#### What you will do:
Ignoring the pictures, copy the data exactly.

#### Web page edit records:
──────

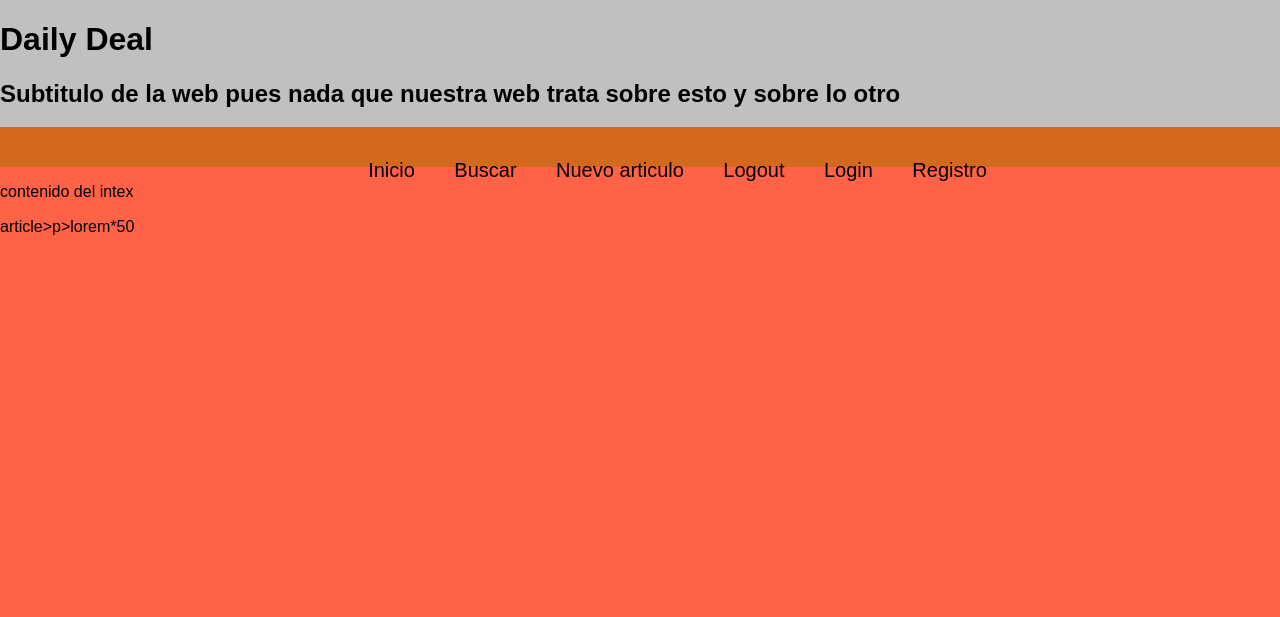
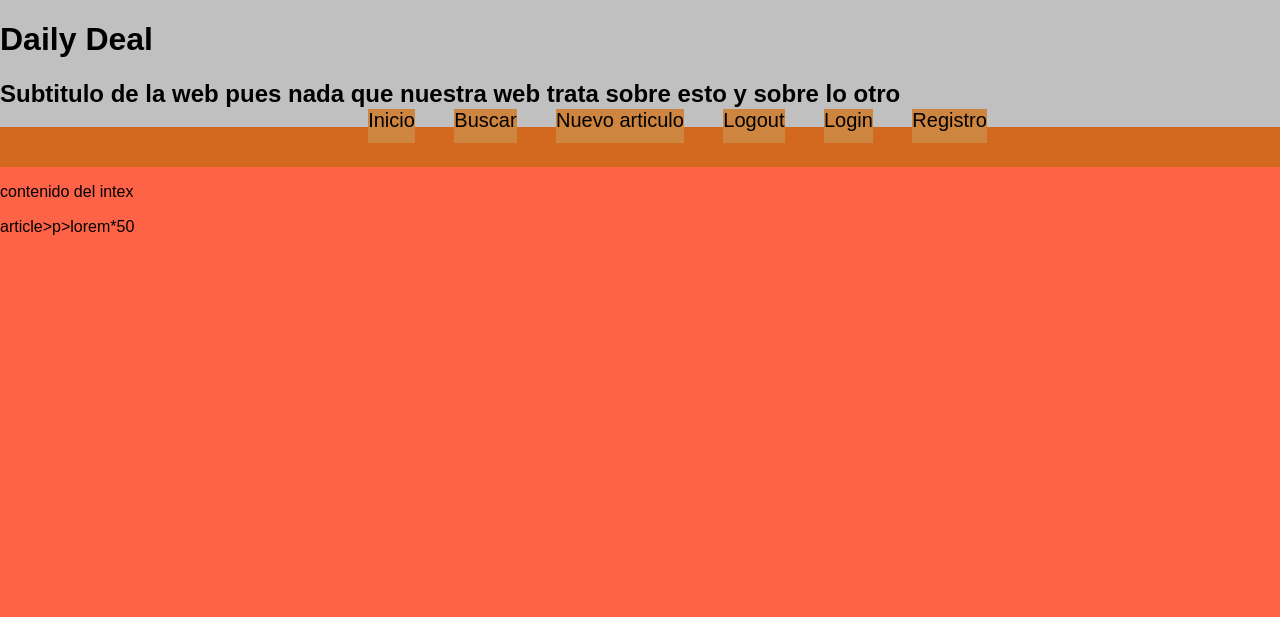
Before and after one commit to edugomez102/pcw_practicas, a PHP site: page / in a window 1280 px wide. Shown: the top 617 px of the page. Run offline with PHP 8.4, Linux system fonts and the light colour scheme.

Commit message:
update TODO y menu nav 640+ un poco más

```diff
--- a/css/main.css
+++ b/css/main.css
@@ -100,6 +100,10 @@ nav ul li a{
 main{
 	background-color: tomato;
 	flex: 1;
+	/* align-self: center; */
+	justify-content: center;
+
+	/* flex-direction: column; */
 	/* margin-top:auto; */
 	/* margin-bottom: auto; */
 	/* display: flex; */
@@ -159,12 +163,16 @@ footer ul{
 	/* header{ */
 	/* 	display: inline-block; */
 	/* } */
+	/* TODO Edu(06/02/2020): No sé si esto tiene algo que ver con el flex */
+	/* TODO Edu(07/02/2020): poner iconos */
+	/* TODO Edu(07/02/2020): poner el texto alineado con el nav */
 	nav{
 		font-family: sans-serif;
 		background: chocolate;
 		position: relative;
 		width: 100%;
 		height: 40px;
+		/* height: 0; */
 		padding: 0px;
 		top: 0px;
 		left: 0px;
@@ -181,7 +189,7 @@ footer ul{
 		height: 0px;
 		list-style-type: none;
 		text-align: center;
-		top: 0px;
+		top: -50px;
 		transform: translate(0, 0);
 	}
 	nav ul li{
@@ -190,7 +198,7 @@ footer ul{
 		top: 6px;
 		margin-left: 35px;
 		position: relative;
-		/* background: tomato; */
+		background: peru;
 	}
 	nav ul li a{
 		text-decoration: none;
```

──────

#### Solution for this exercise:
Before and after one commit to edugomez102/pcw_practicas, a PHP site: page / in a window 1280 px wide. Shown: the top 617 px of the page. Run offline with PHP 8.4, Linux system fonts and the light colour scheme.

Commit message:
update TODO y menu nav 640+ un poco más

```diff
--- a/css/main.css
+++ b/css/main.css
@@ -100,6 +100,10 @@ nav ul li a{
 main{
 	background-color: tomato;
 	flex: 1;
+	/* align-self: center; */
+	justify-content: center;
+
+	/* flex-direction: column; */
 	/* margin-top:auto; */
 	/* margin-bottom: auto; */
 	/* display: flex; */
@@ -159,12 +163,16 @@ footer ul{
 	/* header{ */
 	/* 	display: inline-block; */
 	/* } */
+	/* TODO Edu(06/02/2020): No sé si esto tiene algo que ver con el flex */
+	/* TODO Edu(07/02/2020): poner iconos */
+	/* TODO Edu(07/02/2020): poner el texto alineado con el nav */
 	nav{
 		font-family: sans-serif;
 		background: chocolate;
 		position: relative;
 		width: 100%;
 		height: 40px;
+		/* height: 0; */
 		padding: 0px;
 		top: 0px;
 		left: 0px;
@@ -181,7 +189,7 @@ footer ul{
 		height: 0px;
 		list-style-type: none;
 		text-align: center;
-		top: 0px;
+		top: -50px;
 		transform: translate(0, 0);
 	}
 	nav ul li{
@@ -190,7 +198,7 @@ footer ul{
 		top: 6px;
 		margin-left: 35px;
 		position: relative;
-		/* background: tomato; */
+		background: peru;
 	}
 	nav ul li a{
 		text-decoration: none;
```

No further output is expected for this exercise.